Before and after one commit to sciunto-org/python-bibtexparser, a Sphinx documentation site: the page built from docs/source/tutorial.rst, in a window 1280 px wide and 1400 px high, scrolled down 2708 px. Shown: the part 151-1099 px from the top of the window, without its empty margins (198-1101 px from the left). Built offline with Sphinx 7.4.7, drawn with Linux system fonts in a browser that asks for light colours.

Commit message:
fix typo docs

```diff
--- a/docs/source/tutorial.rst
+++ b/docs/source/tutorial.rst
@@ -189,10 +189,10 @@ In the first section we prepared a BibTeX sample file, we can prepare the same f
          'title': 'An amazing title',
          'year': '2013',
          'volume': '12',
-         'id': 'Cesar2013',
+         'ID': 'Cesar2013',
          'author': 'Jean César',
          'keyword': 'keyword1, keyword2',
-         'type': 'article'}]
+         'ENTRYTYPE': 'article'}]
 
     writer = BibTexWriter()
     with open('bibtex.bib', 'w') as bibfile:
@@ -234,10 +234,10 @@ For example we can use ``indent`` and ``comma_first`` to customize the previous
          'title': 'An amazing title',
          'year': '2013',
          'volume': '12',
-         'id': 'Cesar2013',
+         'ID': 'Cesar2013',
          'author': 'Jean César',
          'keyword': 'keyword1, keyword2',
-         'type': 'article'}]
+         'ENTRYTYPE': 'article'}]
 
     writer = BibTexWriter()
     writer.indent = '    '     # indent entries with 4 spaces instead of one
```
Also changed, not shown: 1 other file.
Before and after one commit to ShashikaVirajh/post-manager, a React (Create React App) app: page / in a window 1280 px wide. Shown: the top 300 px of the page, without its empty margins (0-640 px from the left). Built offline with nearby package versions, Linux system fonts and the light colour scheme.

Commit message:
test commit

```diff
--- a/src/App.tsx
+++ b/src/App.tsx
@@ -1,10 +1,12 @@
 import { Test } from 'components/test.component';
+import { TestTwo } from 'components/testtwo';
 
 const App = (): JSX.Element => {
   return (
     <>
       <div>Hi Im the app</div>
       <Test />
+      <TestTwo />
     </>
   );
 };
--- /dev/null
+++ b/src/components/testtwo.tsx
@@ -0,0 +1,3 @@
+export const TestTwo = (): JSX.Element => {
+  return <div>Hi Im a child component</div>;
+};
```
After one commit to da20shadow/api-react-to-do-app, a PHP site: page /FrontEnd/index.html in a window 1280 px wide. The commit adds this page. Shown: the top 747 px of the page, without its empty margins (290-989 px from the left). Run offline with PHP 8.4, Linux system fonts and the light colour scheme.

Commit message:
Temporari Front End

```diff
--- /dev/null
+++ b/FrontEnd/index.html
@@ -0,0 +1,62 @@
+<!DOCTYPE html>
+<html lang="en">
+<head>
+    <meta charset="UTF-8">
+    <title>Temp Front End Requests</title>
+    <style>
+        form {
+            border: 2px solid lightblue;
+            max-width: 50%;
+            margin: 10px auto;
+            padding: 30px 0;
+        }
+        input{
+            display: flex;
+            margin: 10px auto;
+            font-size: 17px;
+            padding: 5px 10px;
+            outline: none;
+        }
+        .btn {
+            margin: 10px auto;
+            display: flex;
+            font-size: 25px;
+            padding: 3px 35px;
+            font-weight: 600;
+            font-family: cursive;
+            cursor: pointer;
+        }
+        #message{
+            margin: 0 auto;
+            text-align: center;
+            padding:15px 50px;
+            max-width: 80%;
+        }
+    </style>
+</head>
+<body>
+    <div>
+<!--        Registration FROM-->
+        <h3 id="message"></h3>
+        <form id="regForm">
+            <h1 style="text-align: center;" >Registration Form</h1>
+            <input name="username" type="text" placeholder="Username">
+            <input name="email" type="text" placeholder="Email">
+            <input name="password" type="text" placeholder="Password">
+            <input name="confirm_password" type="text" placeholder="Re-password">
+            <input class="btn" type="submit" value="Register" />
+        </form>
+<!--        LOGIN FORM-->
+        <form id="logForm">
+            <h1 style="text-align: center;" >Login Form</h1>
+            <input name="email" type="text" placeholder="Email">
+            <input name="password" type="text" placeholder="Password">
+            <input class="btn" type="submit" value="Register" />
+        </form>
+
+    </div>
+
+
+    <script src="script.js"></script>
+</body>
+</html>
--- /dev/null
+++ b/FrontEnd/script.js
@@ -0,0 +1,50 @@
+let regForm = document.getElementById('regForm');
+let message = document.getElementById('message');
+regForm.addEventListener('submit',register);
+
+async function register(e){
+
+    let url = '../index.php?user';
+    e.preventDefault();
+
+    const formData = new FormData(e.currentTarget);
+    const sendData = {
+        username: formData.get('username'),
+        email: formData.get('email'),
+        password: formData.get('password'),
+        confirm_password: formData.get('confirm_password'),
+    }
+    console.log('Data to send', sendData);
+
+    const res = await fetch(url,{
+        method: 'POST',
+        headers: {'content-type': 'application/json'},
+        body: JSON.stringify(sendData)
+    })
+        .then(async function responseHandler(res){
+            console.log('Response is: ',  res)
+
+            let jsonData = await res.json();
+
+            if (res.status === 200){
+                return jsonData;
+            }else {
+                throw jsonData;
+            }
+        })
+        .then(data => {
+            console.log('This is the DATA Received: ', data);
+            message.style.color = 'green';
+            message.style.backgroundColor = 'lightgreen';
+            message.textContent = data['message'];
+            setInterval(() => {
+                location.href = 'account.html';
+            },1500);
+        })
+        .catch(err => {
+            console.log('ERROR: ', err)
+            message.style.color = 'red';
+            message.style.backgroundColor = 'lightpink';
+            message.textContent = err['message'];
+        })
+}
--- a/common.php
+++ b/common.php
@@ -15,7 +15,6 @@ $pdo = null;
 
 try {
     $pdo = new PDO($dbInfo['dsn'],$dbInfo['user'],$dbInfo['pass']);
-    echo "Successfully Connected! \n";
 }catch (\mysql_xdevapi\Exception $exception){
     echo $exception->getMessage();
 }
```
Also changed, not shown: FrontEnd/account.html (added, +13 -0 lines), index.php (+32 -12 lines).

^^^^

## TRY IT:
An exact copy of every entry above is required.

## ANSWER TO THE PROBLEM:
Before and after one commit to sciunto-org/python-bibtexparser, a Sphinx documentation site: the page built from docs/source/tutorial.rst, in a window 1280 px wide and 1400 px high, scrolled down 2708 px. Shown: the part 151-1099 px from the top of the window, without its empty margins (198-1101 px from the left). Built offline with Sphinx 7.4.7, drawn with Linux system fonts in a browser that asks for light colours.

Commit message:
fix typo docs

```diff
--- a/docs/source/tutorial.rst
+++ b/docs/source/tutorial.rst
@@ -189,10 +189,10 @@ In the first section we prepared a BibTeX sample file, we can prepare the same f
          'title': 'An amazing title',
          'year': '2013',
          'volume': '12',
-         'id': 'Cesar2013',
+         'ID': 'Cesar2013',
          'author': 'Jean César',
          'keyword': 'keyword1, keyword2',
-         'type': 'article'}]
+         'ENTRYTYPE': 'article'}]
 
     writer = BibTexWriter()
     with open('bibtex.bib', 'w') as bibfile:
@@ -234,10 +234,10 @@ For example we can use ``indent`` and ``comma_first`` to customize the previous
          'title': 'An amazing title',
          'year': '2013',
          'volume': '12',
-         'id': 'Cesar2013',
+         'ID': 'Cesar2013',
          'author': 'Jean César',
          'keyword': 'keyword1, keyword2',
-         'type': 'article'}]
+         'ENTRYTYPE': 'article'}]
 
     writer = BibTexWriter()
     writer.indent = '    '     # indent entries with 4 spaces instead of one
```
Also changed, not shown: 1 other file.
Before and after one commit to ShashikaVirajh/post-manager, a React (Create React App) app: page / in a window 1280 px wide. Shown: the top 300 px of the page, without its empty margins (0-640 px from the left). Built offline with nearby package versions, Linux system fonts and the light colour scheme.

Commit message:
test commit

```diff
--- a/src/App.tsx
+++ b/src/App.tsx
@@ -1,10 +1,12 @@
 import { Test } from 'components/test.component';
+import { TestTwo } from 'components/testtwo';
 
 const App = (): JSX.Element => {
   return (
     <>
       <div>Hi Im the app</div>
       <Test />
+      <TestTwo />
     </>
   );
 };
--- /dev/null
+++ b/src/components/testtwo.tsx
@@ -0,0 +1,3 @@
+export const TestTwo = (): JSX.Element => {
+  return <div>Hi Im a child component</div>;
+};
```
After one commit to da20shadow/api-react-to-do-app, a PHP site: page /FrontEnd/index.html in a window 1280 px wide. The commit adds this page. Shown: the top 747 px of the page, without its empty margins (290-989 px from the left). Run offline with PHP 8.4, Linux system fonts and the light colour scheme.

Commit message:
Temporari Front End

```diff
--- /dev/null
+++ b/FrontEnd/index.html
@@ -0,0 +1,62 @@
+<!DOCTYPE html>
+<html lang="en">
+<head>
+    <meta charset="UTF-8">
+    <title>Temp Front End Requests</title>
+    <style>
+        form {
+            border: 2px solid lightblue;
+            max-width: 50%;
+            margin: 10px auto;
+            padding: 30px 0;
+        }
+        input{
+            display: flex;
+            margin: 10px auto;
+            font-size: 17px;
+            padding: 5px 10px;
+            outline: none;
+        }
+        .btn {
+            margin: 10px auto;
+            display: flex;
+            font-size: 25px;
+            padding: 3px 35px;
+            font-weight: 600;
+            font-family: cursive;
+            cursor: pointer;
+        }
+        #message{
+            margin: 0 auto;
+            text-align: center;
+            padding:15px 50px;
+            max-width: 80%;
+        }
+    </style>
+</head>
+<body>
+    <div>
+<!--        Registration FROM-->
+        <h3 id="message"></h3>
+        <form id="regForm">
+            <h1 style="text-align: center;" >Registration Form</h1>
+            <input name="username" type="text" placeholder="Username">
+            <input name="email" type="text" placeholder="Email">
+            <input name="password" type="text" placeholder="Password">
+            <input name="confirm_password" type="text" placeholder="Re-password">
+            <input class="btn" type="submit" value="Register" />
+        </form>
+<!--        LOGIN FORM-->
+        <form id="logForm">
+            <h1 style="text-align: center;" >Login Form</h1>
+            <input name="email" type="text" placeholder="Email">
+            <input name="password" type="text" placeholder="Password">
+            <input class="btn" type="submit" value="Register" />
+        </form>
+
+    </div>
+
+
+    <script src="script.js"></script>
+</body>
+</html>
--- /dev/null
+++ b/FrontEnd/script.js
@@ -0,0 +1,50 @@
+let regForm = document.getElementById('regForm');
+let message = document.getElementById('message');
+regForm.addEventListener('submit',register);
+
+async function register(e){
+
+    let url = '../index.php?user';
+    e.preventDefault();
+
+    const formData = new FormData(e.currentTarget);
+    const sendData = {
+        username: formData.get('username'),
+        email: formData.get('email'),
+        password: formData.get('password'),
+        confirm_password: formData.get('confirm_password'),
+    }
+    console.log('Data to send', sendData);
+
+    const res = await fetch(url,{
+        method: 'POST',
+        headers: {'content-type': 'application/json'},
+        body: JSON.stringify(sendData)
+    })
+        .then(async function responseHandler(res){
+            console.log('Response is: ',  res)
+
+            let jsonData = await res.json();
+
+            if (res.status === 200){
+                return jsonData;
+            }else {
+                throw jsonData;
+            }
+        })
+        .then(data => {
+            console.log('This is the DATA Received: ', data);
+            message.style.color = 'green';
+            message.style.backgroundColor = 'lightgreen';
+            message.textContent = data['message'];
+            setInterval(() => {
+                location.href = 'account.html';
+            },1500);
+        })
+        .catch(err => {
+            console.log('ERROR: ', err)
+            message.style.color = 'red';
+            message.style.backgroundColor = 'lightpink';
+            message.textContent = err['message'];
+        })
+}
--- a/common.php
+++ b/common.php
@@ -15,7 +15,6 @@ $pdo = null;
 
 try {
     $pdo = new PDO($dbInfo['dsn'],$dbInfo['user'],$dbInfo['pass']);
-    echo "Successfully Connected! \n";
 }catch (\mysql_xdevapi\Exception $exception){
     echo $exception->getMessage();
 }
```
Also changed, not shown: FrontEnd/account.html (added, +13 -0 lines), index.php (+32 -12 lines).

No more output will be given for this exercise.